Railway Express Agency
In 1929 69 railroads created the Railway Express Agency. It was formed from famous companies such as the Wells Fargo Inc, American Express Co., and Southern Express Co. just to name a few. These latter companies were formed into the American Railway Express Co. during WWI while under federal government control. In 1920 its was deemed to split this company back to its original companies. It was then approved by the ICC to continue operation as the American Railway Express but urged the railroads to begin operating their own express business.
Railway Express was much like today’s UPS. Virtually everything was shipped by REA as “LCL” (less than car load) or a full carload. Fruit, fish, flowers, bicycles, coffins, zoo animals, pets, racehorse’s motion picture film, anything and everything. Most all passenger trains carried same form of Express. Most all-secondary trains were for the purpose of express service while the 1st class trains ran through, and they too may have some express business.
Jacksonville had a big roll with Railway Express. It is believed that Jacksonville’s facility was the largest in the country with a capacity for 250 cars. Equipped with a modern covered loading / unloading platform with multiple tracks, office space and loading/ unloading docks for trucks in front. A large storage yard was needed with around the clock terminal crews pulling and spotting express baggage, express box and express reefers.
REA as it later became to be known, was not limited to railroads. Air Service and Trucks also played part in their service. In the early 1960’s Southern was the first railroad in our area to discontinue using REA. An attempt was made to replace Southern’s system wide traffic by using trucks. In 1962 REA opened its last but modern terminal in Savannah Georgia served by the Atlantic Coast Line and Seaboard Air Line Railroads. REA also attempted using express containerized vans on flat cars. To compete with other modes of transportation REALCO was formed as a trailer leasing pool.
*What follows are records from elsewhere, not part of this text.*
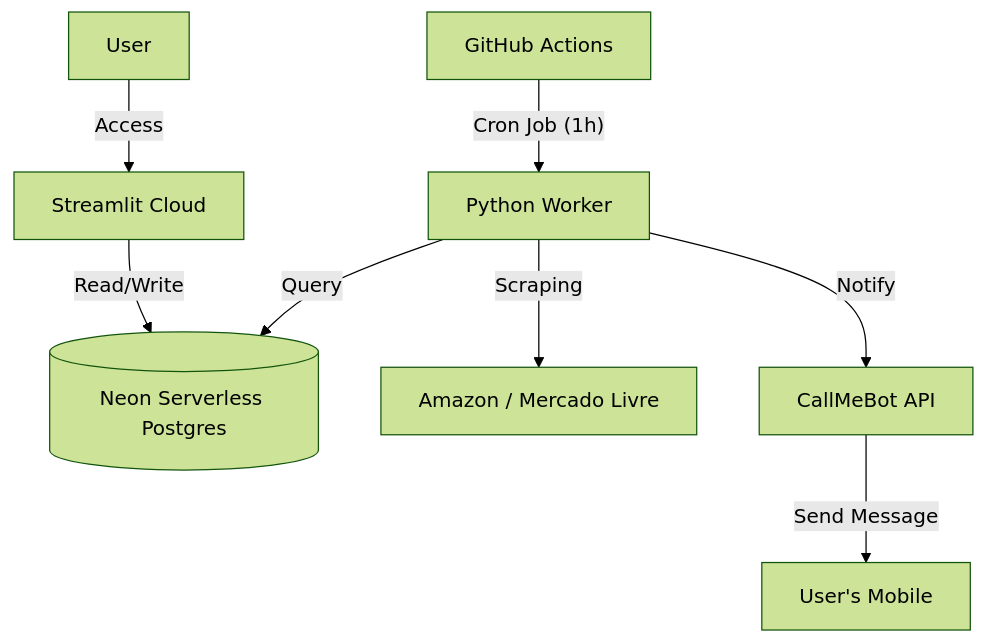
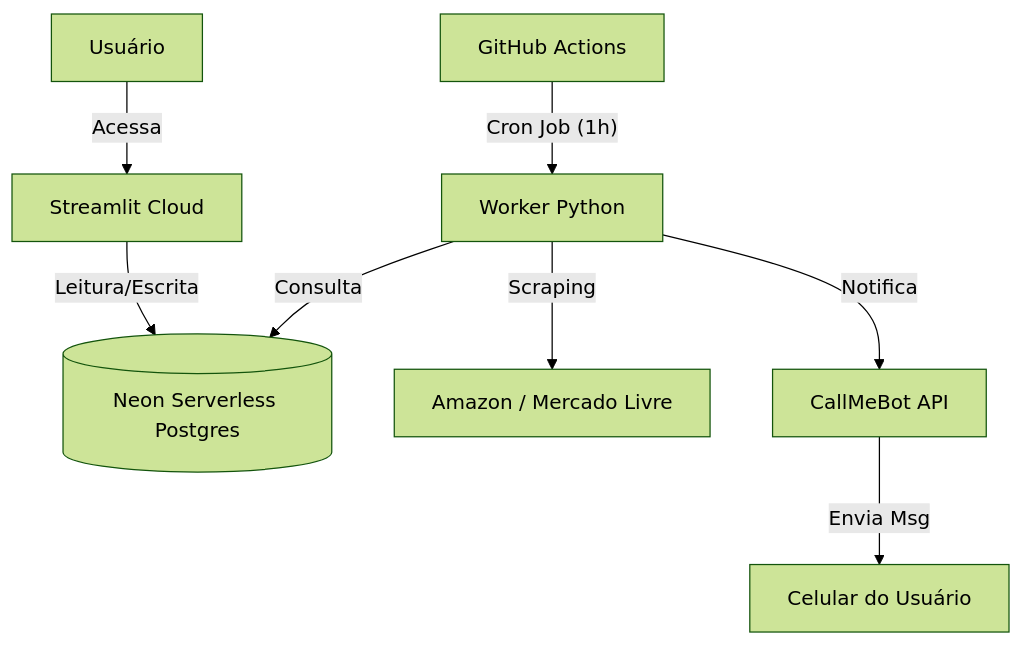
Before and after one commit to kenjishimizu2411/price_stalker: the diagram in README.md, drawn with Mermaid (forest theme). The commit also changed other lines of this file, not shown here.

````diff
--- a/README.md
+++ b/README.md
@@ -34,10 +34,11 @@
 ```mermaid
 graph TD
-    User["User"] -->|Access| Frontend["Streamlit Cloud"]
-    Frontend -->|"Read/Write"| DB[("Neon Serverless Postgres")]
-    GitHub["GitHub Actions"] -->|"Cron Job (1h)"| Scraper["Python Worker"]
-    Scraper -->|Query| DB
+    User["Usuário"] -->|Acessa| Frontend["Streamlit Cloud"]
+    Frontend -->|"Leitura/Escrita"| DB[("Neon Serverless Postgres")]
+     
+    GitHub["GitHub Actions"] -->|"Cron Job (1h)"| Scraper["Worker Python"]
+    Scraper -->|Consulta| DB
     Scraper -->|Scraping| ECommerce["Amazon / Mercado Livre"]
-    Scraper -->|Notify| WhatsApp["CallMeBot API"]
-    WhatsApp -->|Send Message| UserPhone["User's Mobile"]
+    Scraper -->|Notifica| WhatsApp["CallMeBot API"]
+    WhatsApp -->|Envia Msg| UserPhone["Celular do Usuário"]
 ```
````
Railway traffic had reduced system wide and by the early 1970’s terminals were closed, Jacksonville was no exception and by 1975 REA was history.
An Overview by V. S. Roseman, Published by Rocky Mountain covers the history of the REA system wide from its beginning to its demise.
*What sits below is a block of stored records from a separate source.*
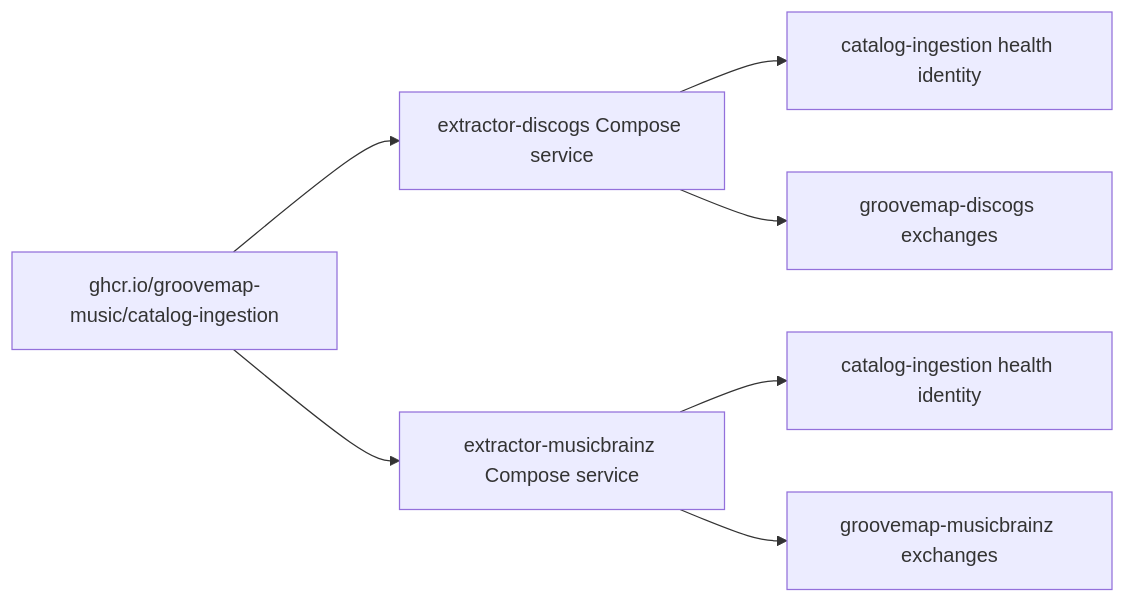
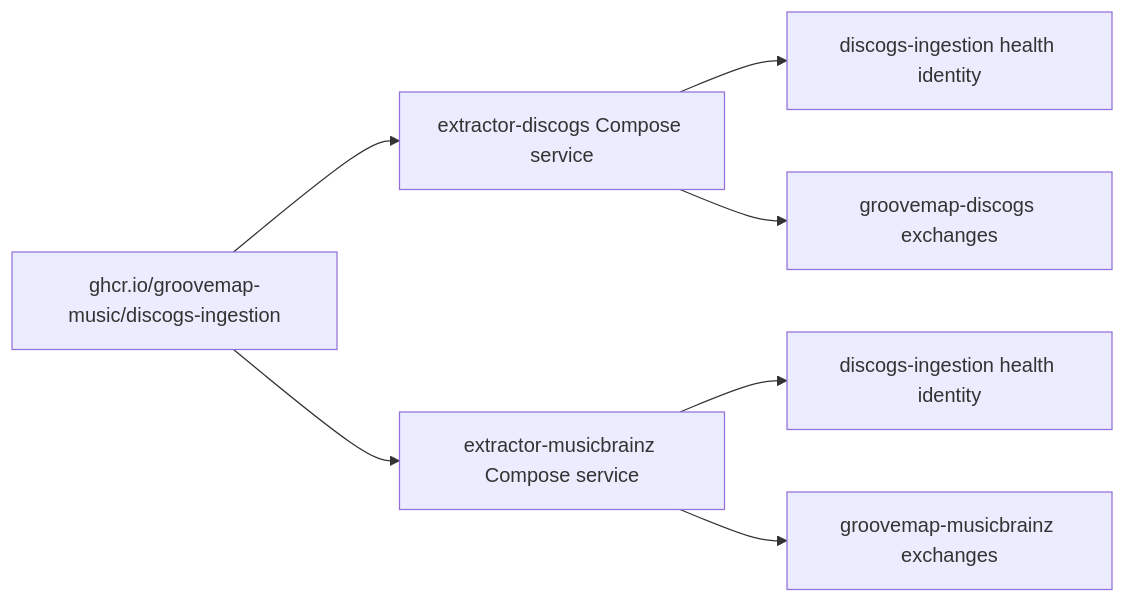
One commit to groovemap-music/catalog-ingestion changed the diagram in docs/runtime-identity.md. Above: the diagram before and after it, drawn with Mermaid. The commit also changed other lines of this file and 75 other files, not shown here.

````diff
--- a/docs/runtime-identity.md
+++ b/docs/runtime-identity.md
@@ -8,9 +8,9 @@
 ```mermaid
 flowchart LR
-    I[ghcr.io/groovemap-music/catalog-ingestion] --> D[extractor-discogs Compose service]
+    I[ghcr.io/groovemap-music/discogs-ingestion] --> D[extractor-discogs Compose service]
     I --> M[extractor-musicbrainz Compose service]
-    D --> H1[catalog-ingestion health identity]
-    M --> H2[catalog-ingestion health identity]
+    D --> H1[discogs-ingestion health identity]
+    M --> H2[discogs-ingestion health identity]
     D --> Q1[groovemap-discogs exchanges]
     M --> Q2[groovemap-musicbrainz exchanges]
 ```
````
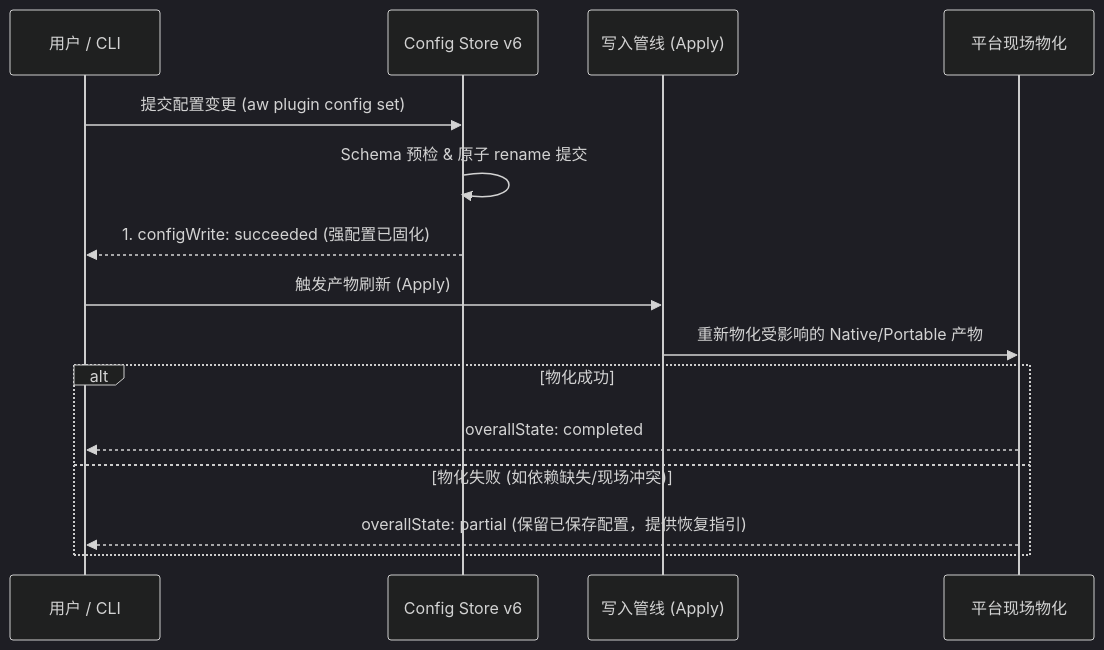
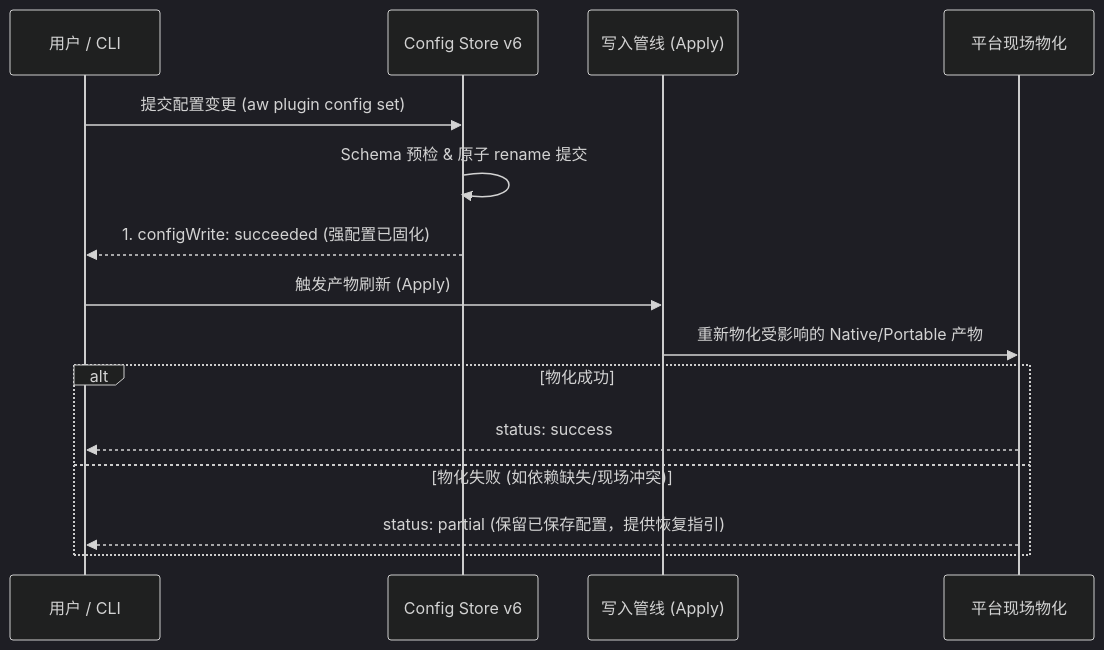
The second of 2 diagrams in docs/maintainers/architecture/config-and-status.md (lesliechan721-arch/agent-workflow), drawn with Mermaid (dark theme) before and after one commit. The commit also changed other lines of this file and 208 other files, not shown here.

````diff
--- a/docs/maintainers/architecture/config-and-status.md
+++ b/docs/maintainers/architecture/config-and-status.md
@@ -205,19 +206,19 @@
 ```mermaid
 sequenceDiagram
     participant User as 用户 / CLI
     participant Store as Config Store v6
     participant Pipeline as 写入管线 (Apply)
     participant Platform as 平台现场物化
 
     User->>Store: 提交配置变更 (aw plugin config set)
     Store->>Store: Schema 预检 & 原子 rename 提交
     Store-->>User: 1. configWrite: succeeded (强配置已固化)
 
     User->>Pipeline: 触发产物刷新 (Apply)
     Pipeline->>Platform: 重新物化受影响的 Native/Portable 产物
     alt 物化成功
-        Platform-->>User: overallState: completed
+        Platform-->>User: status: success
     else 物化失败 (如依赖缺失/现场冲突)
-        Platform-->>User: overallState: partial (保留已保存配置，提供恢复指引)
+        Platform-->>User: status: partial (保留已保存配置，提供恢复指引)
     end
 ```
````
We will show examples of the various rail and rail/truck related vehicles used in the Jacksonville area.Our example of the REA 50’ welded express reefer is a scratch built SouthEast ScaleModel
Our Examples of a 50' wood express car is a Model Die Cast Kit:
An Example of one of many Railway Express Trucks: